§ **About this exercise**
The entries below contain a stretch that opens with the line containing "need to edit)" and closes with the line containing "colours, component classes)"; set down that stretch exactly, both ends included, and nothing else.

____________

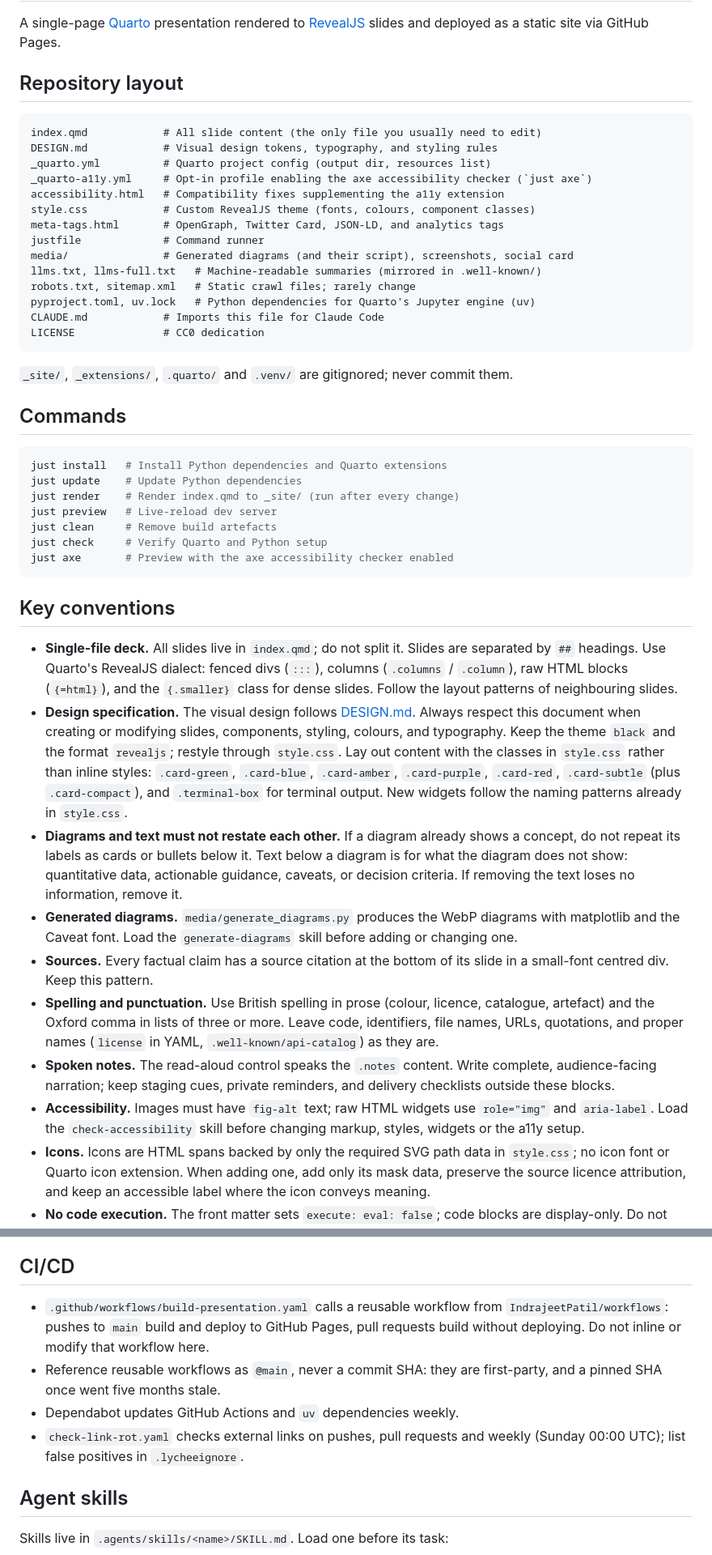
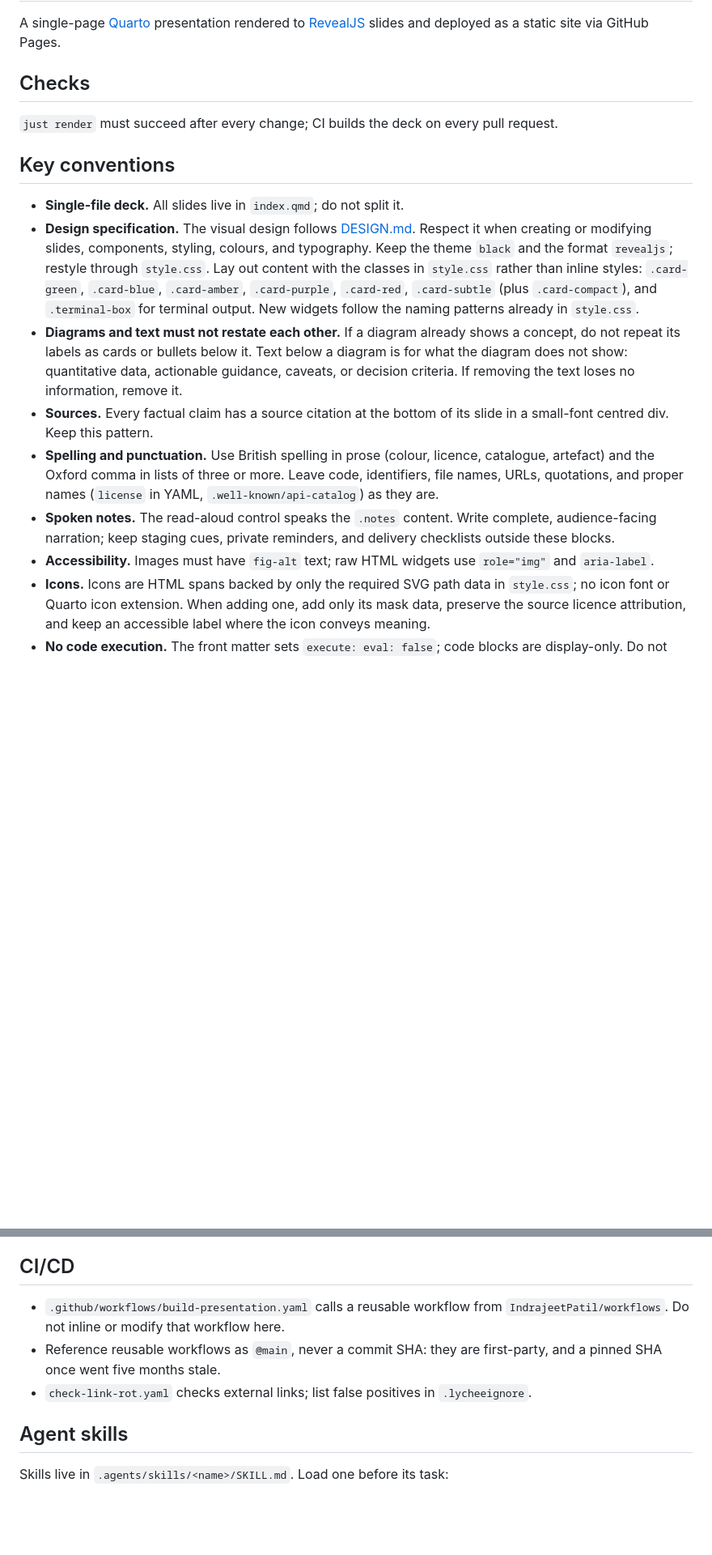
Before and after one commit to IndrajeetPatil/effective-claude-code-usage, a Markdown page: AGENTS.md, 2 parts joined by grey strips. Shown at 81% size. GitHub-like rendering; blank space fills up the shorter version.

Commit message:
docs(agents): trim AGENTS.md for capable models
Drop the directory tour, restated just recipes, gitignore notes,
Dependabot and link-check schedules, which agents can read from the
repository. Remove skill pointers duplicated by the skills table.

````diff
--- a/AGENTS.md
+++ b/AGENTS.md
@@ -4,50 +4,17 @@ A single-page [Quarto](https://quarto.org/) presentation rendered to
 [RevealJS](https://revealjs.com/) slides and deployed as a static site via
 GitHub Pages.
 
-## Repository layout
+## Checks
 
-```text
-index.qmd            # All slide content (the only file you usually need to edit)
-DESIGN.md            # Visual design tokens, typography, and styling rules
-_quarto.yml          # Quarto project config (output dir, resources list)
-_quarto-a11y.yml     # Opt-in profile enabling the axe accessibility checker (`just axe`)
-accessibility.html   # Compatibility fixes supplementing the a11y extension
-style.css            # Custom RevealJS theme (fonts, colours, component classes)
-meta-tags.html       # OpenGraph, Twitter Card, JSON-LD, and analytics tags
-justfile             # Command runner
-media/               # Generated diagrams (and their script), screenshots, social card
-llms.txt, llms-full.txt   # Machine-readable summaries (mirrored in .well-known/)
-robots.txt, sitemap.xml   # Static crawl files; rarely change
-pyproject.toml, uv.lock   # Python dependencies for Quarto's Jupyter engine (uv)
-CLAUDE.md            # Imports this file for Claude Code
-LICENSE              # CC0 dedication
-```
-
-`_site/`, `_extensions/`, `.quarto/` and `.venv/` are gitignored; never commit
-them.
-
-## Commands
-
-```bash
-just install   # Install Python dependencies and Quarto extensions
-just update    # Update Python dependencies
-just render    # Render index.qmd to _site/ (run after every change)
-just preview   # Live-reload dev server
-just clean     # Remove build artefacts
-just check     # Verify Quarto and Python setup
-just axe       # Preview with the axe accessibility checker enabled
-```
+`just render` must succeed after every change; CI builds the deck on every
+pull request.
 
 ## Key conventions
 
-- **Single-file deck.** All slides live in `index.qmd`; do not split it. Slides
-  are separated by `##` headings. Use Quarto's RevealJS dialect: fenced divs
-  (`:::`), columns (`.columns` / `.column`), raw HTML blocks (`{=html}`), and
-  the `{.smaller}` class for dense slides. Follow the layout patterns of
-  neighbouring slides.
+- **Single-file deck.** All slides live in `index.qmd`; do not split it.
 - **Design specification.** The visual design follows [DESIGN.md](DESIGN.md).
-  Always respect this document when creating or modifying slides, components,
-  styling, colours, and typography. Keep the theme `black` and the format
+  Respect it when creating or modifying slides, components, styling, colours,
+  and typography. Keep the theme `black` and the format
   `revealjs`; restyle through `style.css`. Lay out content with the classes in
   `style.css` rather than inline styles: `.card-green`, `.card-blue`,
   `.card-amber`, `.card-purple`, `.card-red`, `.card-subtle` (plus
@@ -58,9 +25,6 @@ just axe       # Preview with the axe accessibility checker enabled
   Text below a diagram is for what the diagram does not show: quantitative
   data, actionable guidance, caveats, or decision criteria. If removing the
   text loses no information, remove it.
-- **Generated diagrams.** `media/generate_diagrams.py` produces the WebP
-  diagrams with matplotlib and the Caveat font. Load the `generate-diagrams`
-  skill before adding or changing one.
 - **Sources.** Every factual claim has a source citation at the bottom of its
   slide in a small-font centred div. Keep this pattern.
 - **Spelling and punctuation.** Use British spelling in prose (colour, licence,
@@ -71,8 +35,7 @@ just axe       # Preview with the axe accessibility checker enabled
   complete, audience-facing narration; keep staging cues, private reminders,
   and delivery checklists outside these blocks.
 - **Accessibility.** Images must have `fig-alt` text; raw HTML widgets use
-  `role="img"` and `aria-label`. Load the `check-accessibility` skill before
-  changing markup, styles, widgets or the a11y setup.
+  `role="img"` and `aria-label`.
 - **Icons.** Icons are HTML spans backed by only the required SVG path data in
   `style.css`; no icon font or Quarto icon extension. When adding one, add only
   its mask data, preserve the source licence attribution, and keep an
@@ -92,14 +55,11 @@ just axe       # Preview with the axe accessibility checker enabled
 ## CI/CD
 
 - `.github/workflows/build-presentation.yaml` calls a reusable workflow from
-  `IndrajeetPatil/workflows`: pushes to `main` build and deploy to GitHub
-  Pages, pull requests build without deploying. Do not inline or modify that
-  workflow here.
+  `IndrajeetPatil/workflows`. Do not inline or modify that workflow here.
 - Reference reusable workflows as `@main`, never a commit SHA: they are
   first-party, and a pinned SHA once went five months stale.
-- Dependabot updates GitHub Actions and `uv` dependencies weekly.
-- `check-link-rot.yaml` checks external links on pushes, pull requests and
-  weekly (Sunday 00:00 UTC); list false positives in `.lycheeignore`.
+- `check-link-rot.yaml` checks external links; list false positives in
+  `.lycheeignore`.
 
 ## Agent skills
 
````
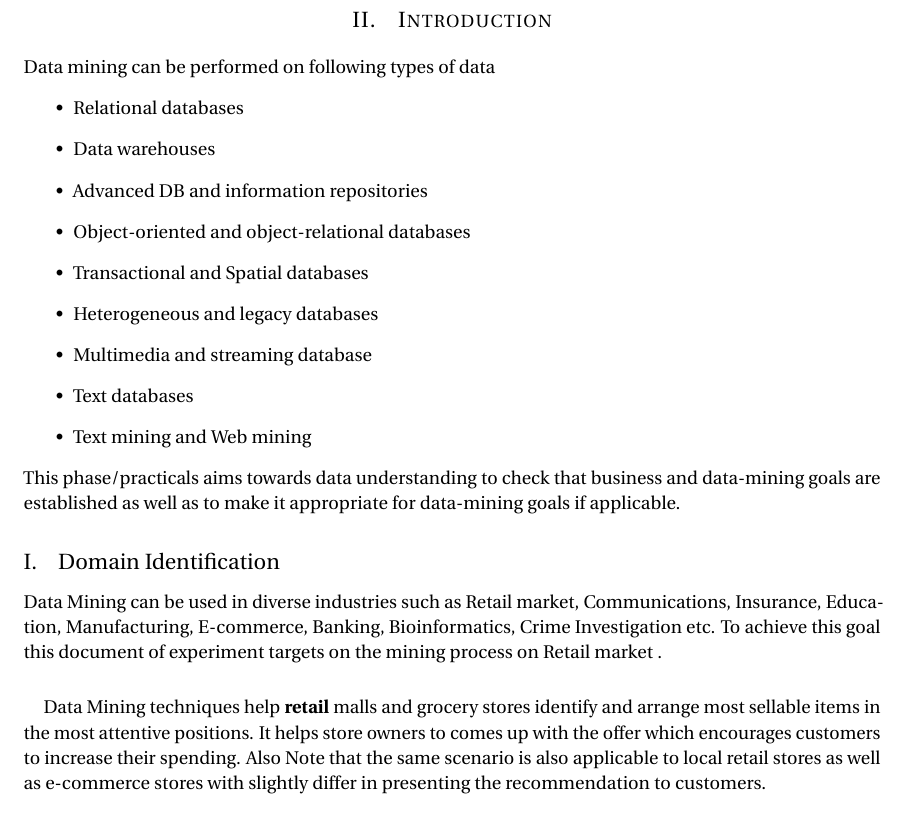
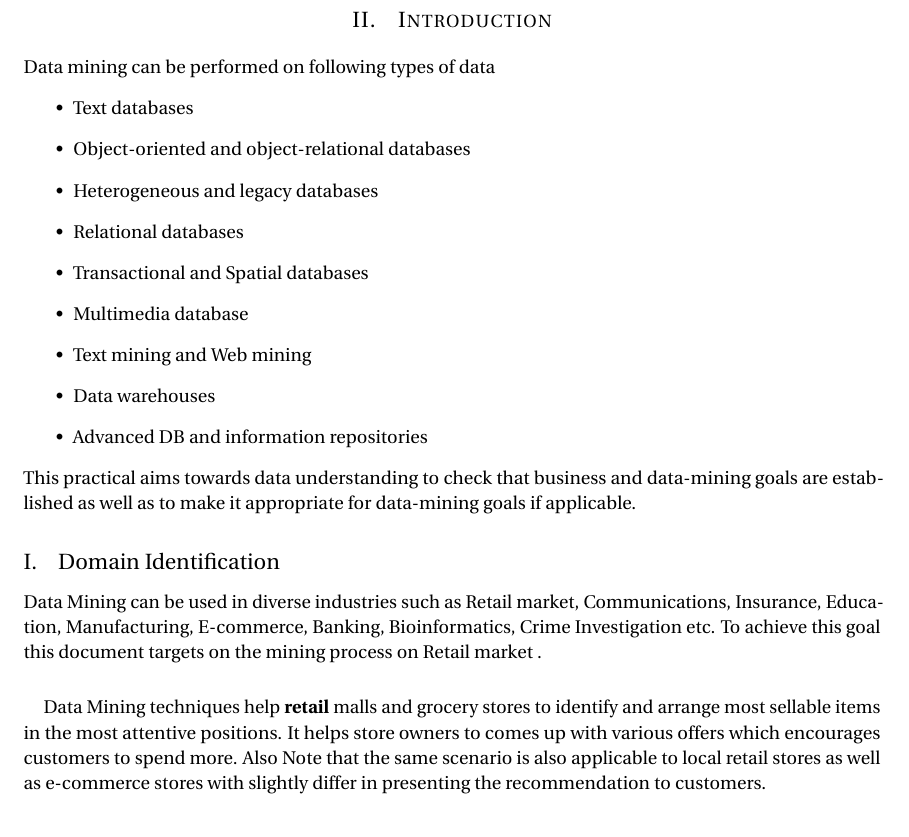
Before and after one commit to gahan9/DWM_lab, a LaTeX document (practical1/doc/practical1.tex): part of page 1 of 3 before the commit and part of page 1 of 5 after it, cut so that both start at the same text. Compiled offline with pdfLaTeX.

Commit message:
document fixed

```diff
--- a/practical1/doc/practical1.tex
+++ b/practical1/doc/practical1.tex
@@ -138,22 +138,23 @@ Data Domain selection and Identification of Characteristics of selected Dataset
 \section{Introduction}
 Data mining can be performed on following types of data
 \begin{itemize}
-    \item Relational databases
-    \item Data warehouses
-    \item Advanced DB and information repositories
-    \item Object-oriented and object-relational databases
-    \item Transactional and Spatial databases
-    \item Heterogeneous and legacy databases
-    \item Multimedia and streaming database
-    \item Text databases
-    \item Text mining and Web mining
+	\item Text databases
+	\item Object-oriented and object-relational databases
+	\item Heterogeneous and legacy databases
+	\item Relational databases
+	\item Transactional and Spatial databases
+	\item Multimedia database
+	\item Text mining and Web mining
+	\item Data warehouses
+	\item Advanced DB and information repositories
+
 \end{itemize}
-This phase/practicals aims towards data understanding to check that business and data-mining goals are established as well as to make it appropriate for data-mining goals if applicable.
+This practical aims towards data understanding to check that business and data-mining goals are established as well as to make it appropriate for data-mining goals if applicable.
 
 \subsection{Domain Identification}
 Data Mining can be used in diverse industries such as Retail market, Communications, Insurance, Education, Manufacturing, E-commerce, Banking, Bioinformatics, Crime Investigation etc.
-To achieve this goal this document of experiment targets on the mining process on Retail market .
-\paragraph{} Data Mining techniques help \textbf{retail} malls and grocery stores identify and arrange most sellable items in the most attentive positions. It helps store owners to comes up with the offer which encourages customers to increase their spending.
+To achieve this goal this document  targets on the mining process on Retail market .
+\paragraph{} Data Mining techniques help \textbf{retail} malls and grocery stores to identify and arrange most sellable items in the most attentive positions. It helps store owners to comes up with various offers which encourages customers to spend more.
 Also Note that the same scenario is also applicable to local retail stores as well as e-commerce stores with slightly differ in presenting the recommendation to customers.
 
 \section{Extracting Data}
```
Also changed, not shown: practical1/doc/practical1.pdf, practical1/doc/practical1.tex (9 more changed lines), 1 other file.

____________

§ **Result of this task**
-index.qmd            # All slide content (the only file you usually need to edit)
-DESIGN.md            # Visual design tokens, typography, and styling rules
-_quarto.yml          # Quarto project config (output dir, resources list)
-_quarto-a11y.yml     # Opt-in profile enabling the axe accessibility checker (`just axe`)
-accessibility.html   # Compatibility fixes supplementing the a11y extension
-style.css            # Custom RevealJS theme (fonts, colours, component classes)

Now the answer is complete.